-- Opening Marker --

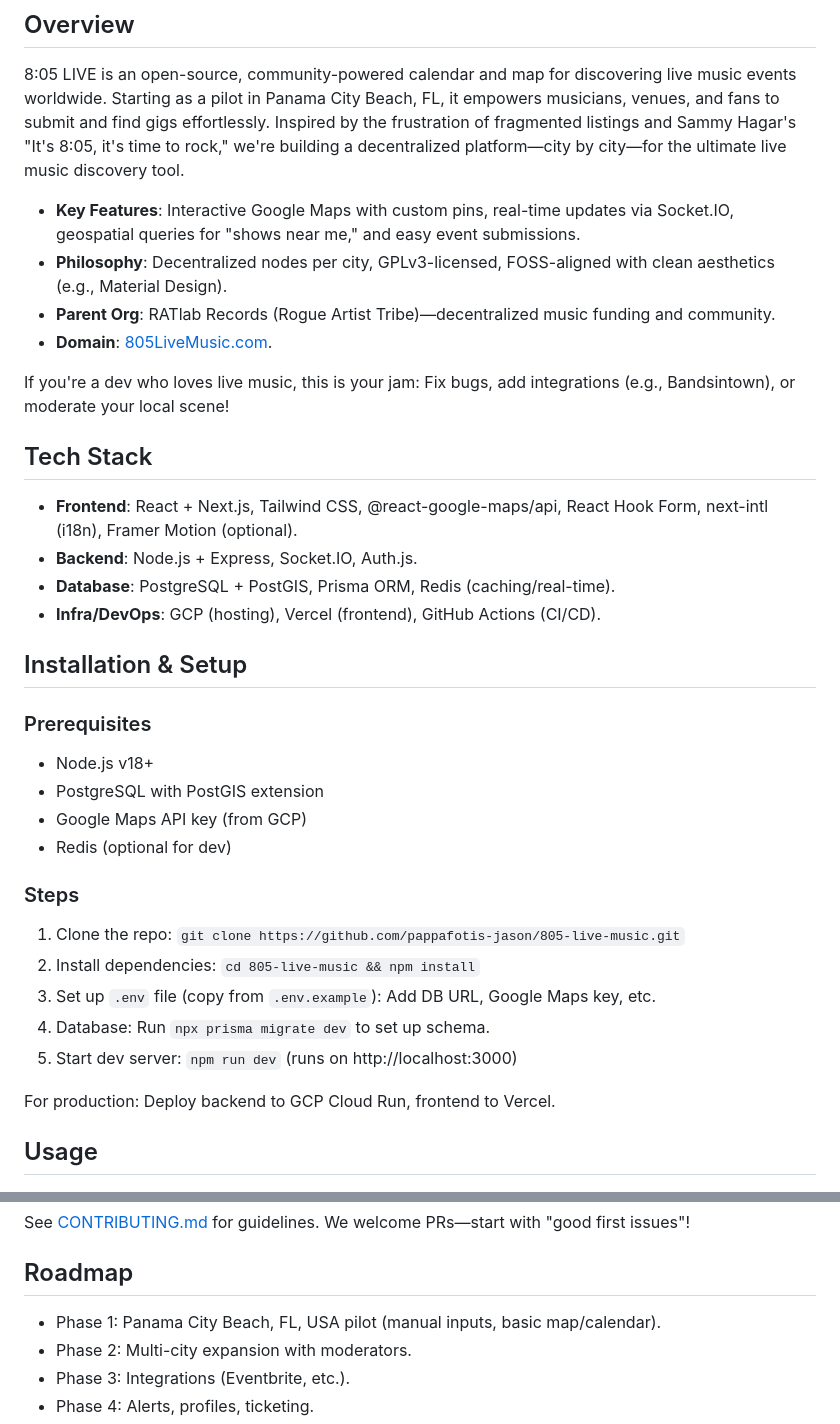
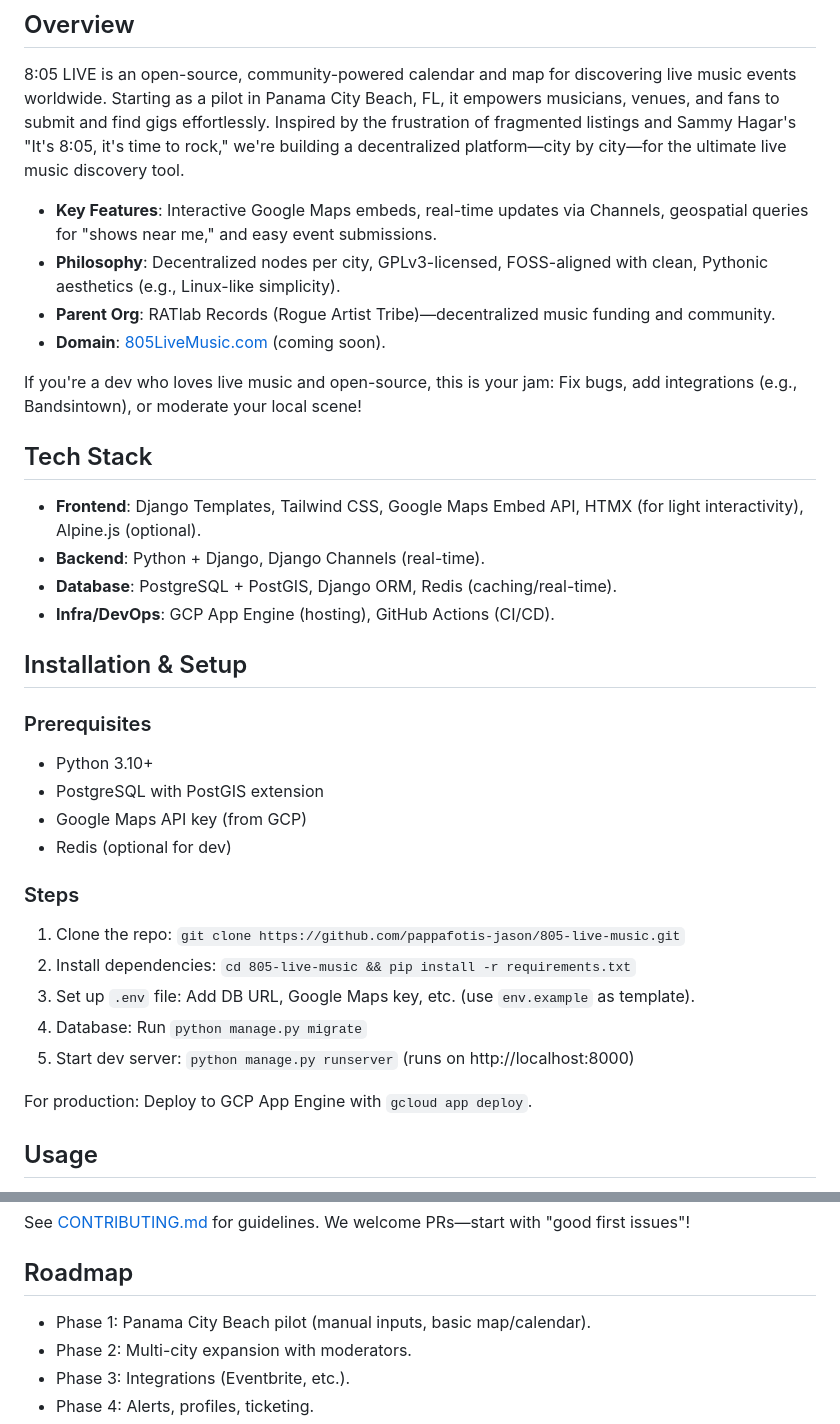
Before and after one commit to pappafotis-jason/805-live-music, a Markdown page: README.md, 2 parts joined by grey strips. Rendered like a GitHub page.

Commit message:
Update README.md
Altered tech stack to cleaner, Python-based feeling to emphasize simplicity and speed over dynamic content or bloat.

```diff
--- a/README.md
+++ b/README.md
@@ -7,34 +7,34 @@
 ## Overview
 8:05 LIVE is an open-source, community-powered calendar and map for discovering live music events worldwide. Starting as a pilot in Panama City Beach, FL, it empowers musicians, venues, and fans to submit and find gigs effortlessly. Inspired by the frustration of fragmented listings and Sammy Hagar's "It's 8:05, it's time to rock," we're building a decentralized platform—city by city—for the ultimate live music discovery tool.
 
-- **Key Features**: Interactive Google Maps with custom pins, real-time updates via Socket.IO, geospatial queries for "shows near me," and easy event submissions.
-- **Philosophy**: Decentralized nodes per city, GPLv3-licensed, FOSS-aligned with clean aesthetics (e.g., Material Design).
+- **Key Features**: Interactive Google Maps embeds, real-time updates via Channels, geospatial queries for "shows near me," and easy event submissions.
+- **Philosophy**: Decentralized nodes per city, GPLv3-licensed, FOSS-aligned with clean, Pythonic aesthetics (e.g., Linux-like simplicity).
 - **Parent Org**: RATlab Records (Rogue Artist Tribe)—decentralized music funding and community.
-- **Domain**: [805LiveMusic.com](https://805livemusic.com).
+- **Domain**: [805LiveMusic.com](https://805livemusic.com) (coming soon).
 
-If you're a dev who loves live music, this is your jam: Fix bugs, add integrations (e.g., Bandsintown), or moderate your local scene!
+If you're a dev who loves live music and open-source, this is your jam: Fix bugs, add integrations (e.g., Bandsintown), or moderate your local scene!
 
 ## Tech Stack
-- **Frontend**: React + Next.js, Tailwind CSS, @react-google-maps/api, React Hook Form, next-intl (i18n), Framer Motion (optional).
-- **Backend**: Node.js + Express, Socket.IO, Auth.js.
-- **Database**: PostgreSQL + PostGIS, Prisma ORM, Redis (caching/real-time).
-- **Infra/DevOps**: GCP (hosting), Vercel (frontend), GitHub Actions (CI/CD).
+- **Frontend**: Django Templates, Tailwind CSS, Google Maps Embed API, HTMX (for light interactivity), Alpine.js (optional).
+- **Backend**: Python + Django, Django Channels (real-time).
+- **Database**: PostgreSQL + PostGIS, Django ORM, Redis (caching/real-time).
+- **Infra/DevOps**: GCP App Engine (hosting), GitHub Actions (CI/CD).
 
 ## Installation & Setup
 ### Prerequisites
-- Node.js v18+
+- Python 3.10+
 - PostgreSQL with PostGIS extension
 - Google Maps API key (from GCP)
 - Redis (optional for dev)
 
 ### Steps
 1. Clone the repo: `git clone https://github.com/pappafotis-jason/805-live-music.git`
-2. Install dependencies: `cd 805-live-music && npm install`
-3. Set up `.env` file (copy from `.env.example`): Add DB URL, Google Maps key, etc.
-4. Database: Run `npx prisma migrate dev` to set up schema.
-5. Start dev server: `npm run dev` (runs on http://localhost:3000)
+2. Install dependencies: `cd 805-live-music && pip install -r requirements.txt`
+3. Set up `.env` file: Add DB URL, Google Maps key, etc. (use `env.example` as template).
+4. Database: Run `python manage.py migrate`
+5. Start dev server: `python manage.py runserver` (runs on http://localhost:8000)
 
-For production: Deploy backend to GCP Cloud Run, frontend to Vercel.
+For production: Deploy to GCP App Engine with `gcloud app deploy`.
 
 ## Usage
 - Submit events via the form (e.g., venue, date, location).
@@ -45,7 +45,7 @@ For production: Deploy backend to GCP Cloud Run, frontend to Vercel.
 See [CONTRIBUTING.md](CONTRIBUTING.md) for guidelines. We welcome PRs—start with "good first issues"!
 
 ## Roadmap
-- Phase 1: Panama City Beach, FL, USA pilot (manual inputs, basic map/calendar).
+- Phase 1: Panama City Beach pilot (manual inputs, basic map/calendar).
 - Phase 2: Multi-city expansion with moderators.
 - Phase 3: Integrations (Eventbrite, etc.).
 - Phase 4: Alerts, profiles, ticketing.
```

-- Closing Marker --

> _WORK TO BE COMPLETED_:
Copy each line of the records above without change, but do not include any picture.

> _YOUR RESPONSE_:
Before and after one commit to pappafotis-jason/805-live-music, a Markdown page: README.md, 2 parts joined by grey strips. Rendered like a GitHub page.

Commit message:
Update README.md
Altered tech stack to cleaner, Python-based feeling to emphasize simplicity and speed over dynamic content or bloat.

```diff
--- a/README.md
+++ b/README.md
@@ -7,34 +7,34 @@
 ## Overview
 8:05 LIVE is an open-source, community-powered calendar and map for discovering live music events worldwide. Starting as a pilot in Panama City Beach, FL, it empowers musicians, venues, and fans to submit and find gigs effortlessly. Inspired by the frustration of fragmented listings and Sammy Hagar's "It's 8:05, it's time to rock," we're building a decentralized platform—city by city—for the ultimate live music discovery tool.
 
-- **Key Features**: Interactive Google Maps with custom pins, real-time updates via Socket.IO, geospatial queries for "shows near me," and easy event submissions.
-- **Philosophy**: Decentralized nodes per city, GPLv3-licensed, FOSS-aligned with clean aesthetics (e.g., Material Design).
+- **Key Features**: Interactive Google Maps embeds, real-time updates via Channels, geospatial queries for "shows near me," and easy event submissions.
+- **Philosophy**: Decentralized nodes per city, GPLv3-licensed, FOSS-aligned with clean, Pythonic aesthetics (e.g., Linux-like simplicity).
 - **Parent Org**: RATlab Records (Rogue Artist Tribe)—decentralized music funding and community.
-- **Domain**: [805LiveMusic.com](https://805livemusic.com).
+- **Domain**: [805LiveMusic.com](https://805livemusic.com) (coming soon).
 
-If you're a dev who loves live music, this is your jam: Fix bugs, add integrations (e.g., Bandsintown), or moderate your local scene!
+If you're a dev who loves live music and open-source, this is your jam: Fix bugs, add integrations (e.g., Bandsintown), or moderate your local scene!
 
 ## Tech Stack
-- **Frontend**: React + Next.js, Tailwind CSS, @react-google-maps/api, React Hook Form, next-intl (i18n), Framer Motion (optional).
-- **Backend**: Node.js + Express, Socket.IO, Auth.js.
-- **Database**: PostgreSQL + PostGIS, Prisma ORM, Redis (caching/real-time).
-- **Infra/DevOps**: GCP (hosting), Vercel (frontend), GitHub Actions (CI/CD).
+- **Frontend**: Django Templates, Tailwind CSS, Google Maps Embed API, HTMX (for light interactivity), Alpine.js (optional).
+- **Backend**: Python + Django, Django Channels (real-time).
+- **Database**: PostgreSQL + PostGIS, Django ORM, Redis (caching/real-time).
+- **Infra/DevOps**: GCP App Engine (hosting), GitHub Actions (CI/CD).
 
 ## Installation & Setup
 ### Prerequisites
-- Node.js v18+
+- Python 3.10+
 - PostgreSQL with PostGIS extension
 - Google Maps API key (from GCP)
 - Redis (optional for dev)
 
 ### Steps
 1. Clone the repo: `git clone https://github.com/pappafotis-jason/805-live-music.git`
-2. Install dependencies: `cd 805-live-music && npm install`
-3. Set up `.env` file (copy from `.env.example`): Add DB URL, Google Maps key, etc.
-4. Database: Run `npx prisma migrate dev` to set up schema.
-5. Start dev server: `npm run dev` (runs on http://localhost:3000)
+2. Install dependencies: `cd 805-live-music && pip install -r requirements.txt`
+3. Set up `.env` file: Add DB URL, Google Maps key, etc. (use `env.example` as template).
+4. Database: Run `python manage.py migrate`
+5. Start dev server: `python manage.py runserver` (runs on http://localhost:8000)
 
-For production: Deploy backend to GCP Cloud Run, frontend to Vercel.
+For production: Deploy to GCP App Engine with `gcloud app deploy`.
 
 ## Usage
 - Submit events via the form (e.g., venue, date, location).
@@ -45,7 +45,7 @@ For production: Deploy backend to GCP Cloud Run, frontend to Vercel.
 See [CONTRIBUTING.md](CONTRIBUTING.md) for guidelines. We welcome PRs—start with "good first issues"!
 
 ## Roadmap
-- Phase 1: Panama City Beach, FL, USA pilot (manual inputs, basic map/calendar).
+- Phase 1: Panama City Beach pilot (manual inputs, basic map/calendar).
 - Phase 2: Multi-city expansion with moderators.
 - Phase 3: Integrations (Eventbrite, etc.).
 - Phase 4: Alerts, profiles, ticketing.
```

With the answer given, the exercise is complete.